• **About this task**
From the entries below, give the number of lines where the word "exitDy" occurs, and nothing else.

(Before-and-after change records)
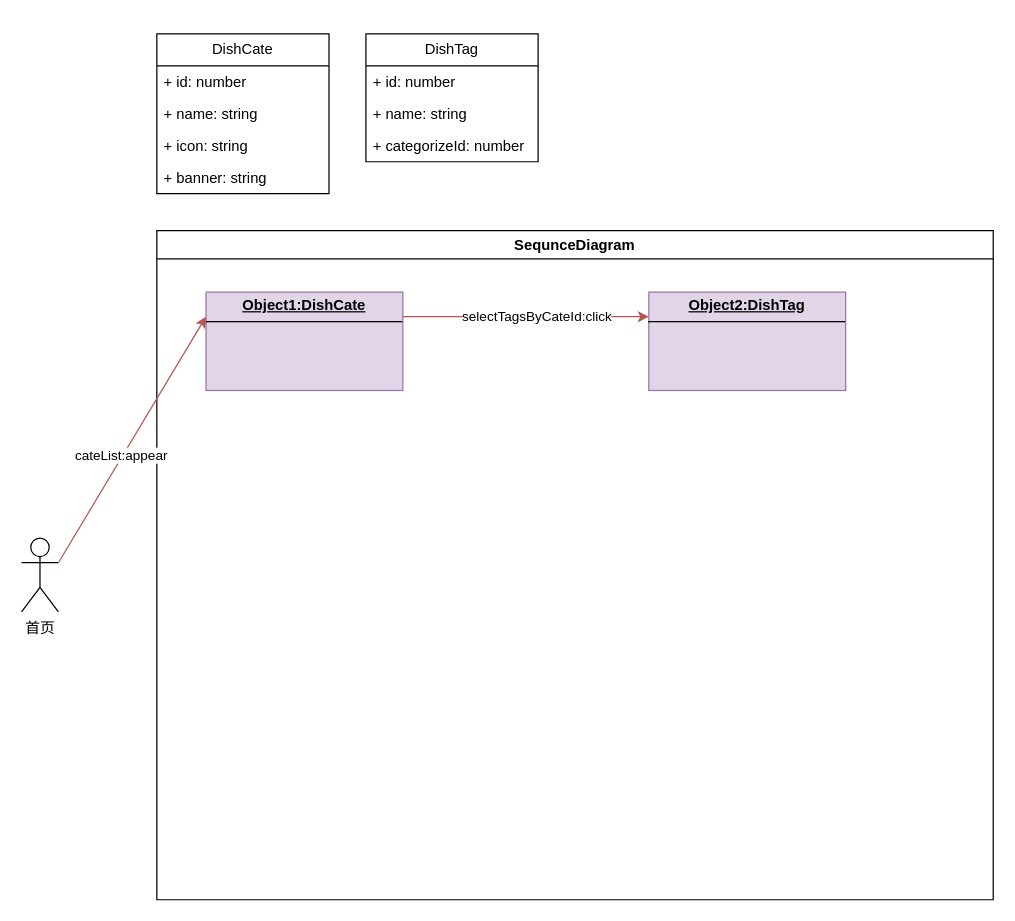
matrix-johnjohn/EatGo-Ordering-App keeps this draw.io diagram as prds/uml顺序图.drawio. Above is the earlier version. Source tidied: cells renumbered, new cells numbered last; positions are measured from the earlier drawing's top-left corner, leaving out a move shared by most shapes. Both pictures are drawn from the tidied source at 123%, with x=0, y=0 at pixel (21, 33).
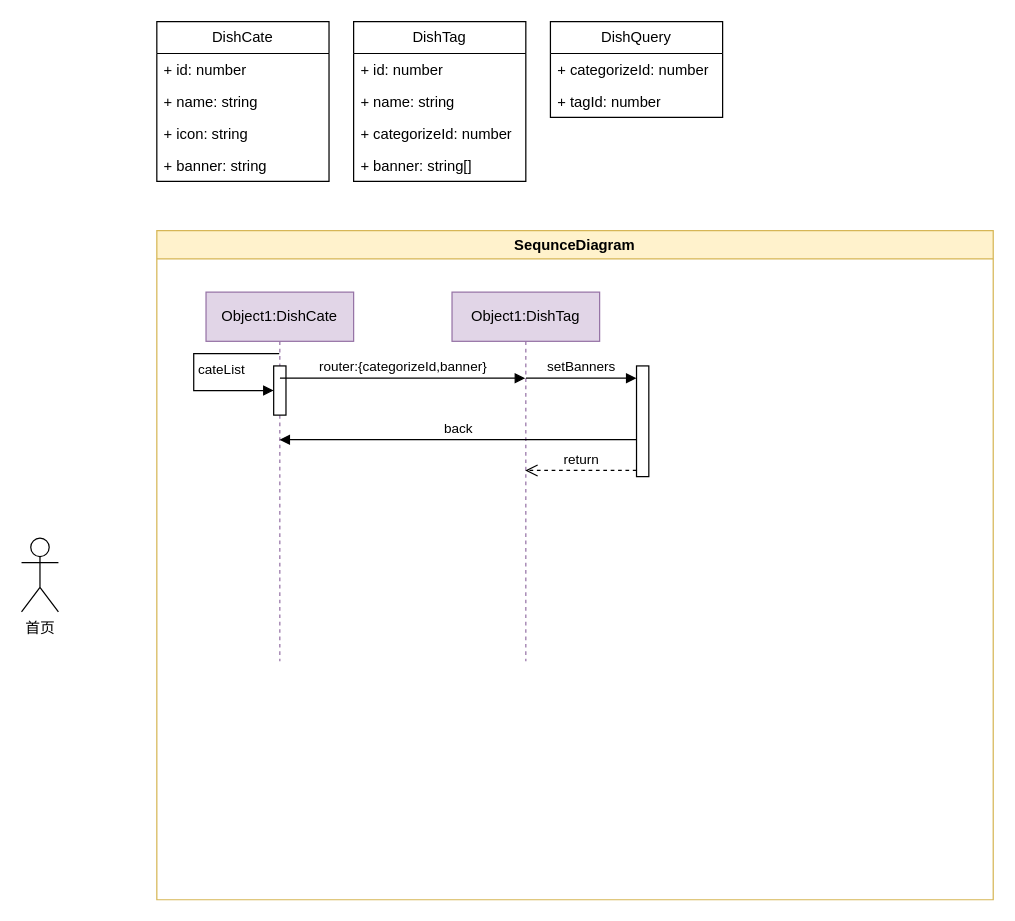
After the change.

The change refers to these unchanged cells:
```xml
<mxCell id="2" value="首页" style="shape=umlActor;verticalLabelPosition=bottom;verticalAlign=top;html=1;outlineConnect=0;" parent="1" vertex="1">
  <mxGeometry y="410" width="30" height="60" as="geometry" />
</mxCell>
```

The edit, as a diff of the source:
```diff
@@
     <mxCell id="3" value="DishCate" style="swimlane;fontStyle=0;horizontal=1;startSize=26;fillColor=none;whiteSpace=wrap;html=1;" parent="1" vertex="1">
-      <mxGeometry x="110" width="140" height="130" as="geometry" />
+      <mxGeometry x="110" y="-10" width="140" height="130" as="geometry" />
     </mxCell>
@@
-    <mxCell id="8" value="SequnceDiagram" style="swimlane;whiteSpace=wrap;html=1;" parent="1" vertex="1">
+    <mxCell id="8" value="SequnceDiagram" style="swimlane;whiteSpace=wrap;html=1;fillColor=#fff2cc;strokeColor=#d6b656;" parent="1" vertex="1">
       <mxGeometry x="110" y="160" width="680" height="544" as="geometry" />
     </mxCell>
-    <mxCell id="9" value="&lt;p style=&quot;margin:0px;margin-top:4px;text-align:center;text-decoration:underline;&quot;&gt;&lt;b&gt;Object1:DishCate&lt;/b&gt;&lt;/p&gt;&lt;hr size=&quot;1&quot; style=&quot;border-style:solid;&quot;&gt;&lt;p style=&quot;margin:0px;margin-left:8px;&quot;&gt;&lt;br&gt;&lt;/p&gt;" style="verticalAlign=top;align=left;overflow=fill;html=1;whiteSpace=wrap;fillColor=#e1d5e7;strokeColor=#9673a6;" parent="8" vertex="1">
-      <mxGeometry x="40" y="50" width="160" height="80" as="geometry" />
+    <mxCell id="9" value="Object1:DishCate" style="shape=umlLifeline;perimeter=lifelinePerimeter;whiteSpace=wrap;html=1;outlineConnect=0;portConstraint=eastwest;newEdgeStyle={&quot;curved&quot;:0,&quot;rounded&quot;:0};fillColor=#e1d5e7;strokeColor=#9673a6;" parent="8" vertex="1">
+      <mxGeometry x="40" y="50" width="120" height="300" as="geometry" />
     </mxCell>
-    <mxCell id="10" value="&lt;p style=&quot;margin:0px;margin-top:4px;text-align:center;text-decoration:underline;&quot;&gt;&lt;b&gt;Object2:DishTag&lt;/b&gt;&lt;/p&gt;&lt;hr size=&quot;1&quot; style=&quot;border-style:solid;&quot;&gt;&lt;p style=&quot;margin:0px;margin-left:8px;&quot;&gt;&lt;br&gt;&lt;/p&gt;" style="verticalAlign=top;align=left;overflow=fill;html=1;whiteSpace=wrap;fillColor=#e1d5e7;strokeColor=#9673a6;" parent="8" vertex="1">
-      <mxGeometry x="400" y="50" width="160" height="80" as="geometry" />
-    </mxCell>
-    <mxCell id="11" style="endArrow=classic;html=1;rounded=0;exitX=1;exitY=0.25;exitDx=0;exitDy=0;entryX=0;entryY=0.25;entryDx=0;entryDy=0;fillColor=#f8cecc;strokeColor=#b85450;" parent="8" edge="1" source="9" target="10">
-      <mxGeometry relative="1" as="geometry" />
-    </mxCell>
-    <mxCell id="12" value="selectTagsByCateId:click" style="edgeLabel;html=1;align=center;verticalAlign=middle;" parent="11" vertex="1">
-      <mxGeometry x="0.08" relative="1" as="geometry" />
-    </mxCell>
+    <mxCell id="19" style="html=1;points=[[0,0,0,0,5],[0,1,0,0,-5],[1,0,0,0,5],[1,1,0,0,-5]];perimeter=orthogonalPerimeter;outlineConnect=0;targetShapes=umlLifeline;portConstraint=eastwest;newEdgeStyle={&quot;curved&quot;:0,&quot;rounded&quot;:0};" parent="9" vertex="1">
+      <mxGeometry x="55" y="60" width="10" height="40" as="geometry" />
+    </mxCell>
+    <mxCell id="20" value="cateList" style="html=1;align=left;spacingLeft=2;endArrow=block;rounded=0;edgeStyle=orthogonalEdgeStyle;curved=0;rounded=0;" parent="9" edge="1" source="9" target="19">
+      <mxGeometry relative="1" as="geometry">
+        <Array as="points">
+          <mxPoint x="-10" y="50" />
+          <mxPoint x="-10" y="80" />
+        </Array>
+      </mxGeometry>
+    </mxCell>
+    <mxCell id="21" value="Object1:DishTag" style="shape=umlLifeline;perimeter=lifelinePerimeter;whiteSpace=wrap;html=1;outlineConnect=0;portConstraint=eastwest;newEdgeStyle={&quot;curved&quot;:0,&quot;rounded&quot;:0};fillColor=#e1d5e7;strokeColor=#9673a6;" parent="8" vertex="1">
+      <mxGeometry x="240" y="50" width="120" height="300" as="geometry" />
+    </mxCell>
+    <mxCell id="22" style="html=1;points=[[0,0,0,0,5],[0,1,0,0,-5],[1,0,0,0,5],[1,1,0,0,-5]];perimeter=orthogonalPerimeter;outlineConnect=0;targetShapes=umlLifeline;portConstraint=eastwest;newEdgeStyle={&quot;curved&quot;:0,&quot;rounded&quot;:0};" parent="8" vertex="1">
+      <mxGeometry x="390" y="110" width="10" height="90" as="geometry" />
+    </mxCell>
+    <mxCell id="23" value="setBanners" style="html=1;verticalAlign=bottom;endArrow=block;curved=0;rounded=0;entryX=0;entryY=0;entryDx=0;entryDy=5;" parent="8" edge="1">
+      <mxGeometry relative="1" as="geometry">
+        <mxPoint x="300.1" y="120" as="sourcePoint" />
+        <mxPoint x="390" y="120" as="targetPoint" />
+      </mxGeometry>
+    </mxCell>
+    <mxCell id="24" value="return" style="html=1;verticalAlign=bottom;endArrow=open;dashed=1;endSize=8;curved=0;rounded=0;exitX=0;exitY=1;exitDx=0;exitDy=-5;" parent="8" edge="1" source="22" target="21">
+      <mxGeometry relative="1" as="geometry" />
+    </mxCell>
+    <mxCell id="25" value="router:{categorizeId,banner}" style="html=1;verticalAlign=bottom;endArrow=block;curved=0;rounded=0;" parent="8" edge="1" target="21">
+      <mxGeometry relative="1" as="geometry">
+        <mxPoint x="100.1" y="120" as="sourcePoint" />
+      </mxGeometry>
+    </mxCell>
+    <mxCell id="26" value="back" style="html=1;verticalAlign=bottom;endArrow=block;curved=0;rounded=0;" parent="8" edge="1">
+      <mxGeometry relative="1" as="geometry">
+        <mxPoint x="390" y="170" as="sourcePoint" />
+        <mxPoint x="99.7" y="170" as="targetPoint" />
+      </mxGeometry>
+    </mxCell>
     <mxCell id="13" value="DishTag" style="swimlane;fontStyle=0;horizontal=1;startSize=26;fillColor=none;whiteSpace=wrap;html=1;" parent="1" vertex="1">
-      <mxGeometry x="280" width="140" height="104" as="geometry" />
+      <mxGeometry x="270" y="-10" width="140" height="130" as="geometry" />
     </mxCell>
@@
-    <mxCell id="17" style="endArrow=classic;html=1;rounded=0;exitX=1;exitY=0.3333333333333333;exitDx=0;exitDy=0;exitPerimeter=0;entryX=0;entryY=0.25;entryDx=0;entryDy=0;fillColor=#f8cecc;strokeColor=#b85450;" parent="1" edge="1" source="2" target="9">
-      <mxGeometry relative="1" as="geometry" />
-    </mxCell>
-    <mxCell id="18" value="cateList:appear" style="edgeLabel;html=1;align=center;verticalAlign=middle;" parent="17" vertex="1">
-      <mxGeometry x="-0.13" y="2" relative="1" as="geometry" />
-    </mxCell>
+    <mxCell id="27" value="+ banner: string[]" style="text;strokeColor=none;fillColor=none;align=left;verticalAlign=top;spacingLeft=4;spacingRight=4;overflow=hidden;whiteSpace=wrap;html=1;" parent="13" vertex="1">
+      <mxGeometry y="104" width="140" height="26" as="geometry" />
+    </mxCell>
+    <mxCell id="28" value="DishQuery" style="swimlane;fontStyle=0;horizontal=1;startSize=26;fillColor=none;whiteSpace=wrap;html=1;" parent="1" vertex="1">
+      <mxGeometry x="430" y="-10" width="140" height="78" as="geometry" />
+    </mxCell>
+    <mxCell id="29" value="+ categorizeId: number" style="text;strokeColor=none;fillColor=none;align=left;verticalAlign=top;spacingLeft=4;spacingRight=4;overflow=hidden;whiteSpace=wrap;html=1;" parent="28" vertex="1">
+      <mxGeometry y="26" width="140" height="26" as="geometry" />
+    </mxCell>
+    <mxCell id="30" value="+ tagId: number" style="text;strokeColor=none;fillColor=none;align=left;verticalAlign=top;spacingLeft=4;spacingRight=4;overflow=hidden;whiteSpace=wrap;html=1;" parent="28" vertex="1">
+      <mxGeometry y="52" width="140" height="26" as="geometry" />
+    </mxCell>
```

• **Solution**
3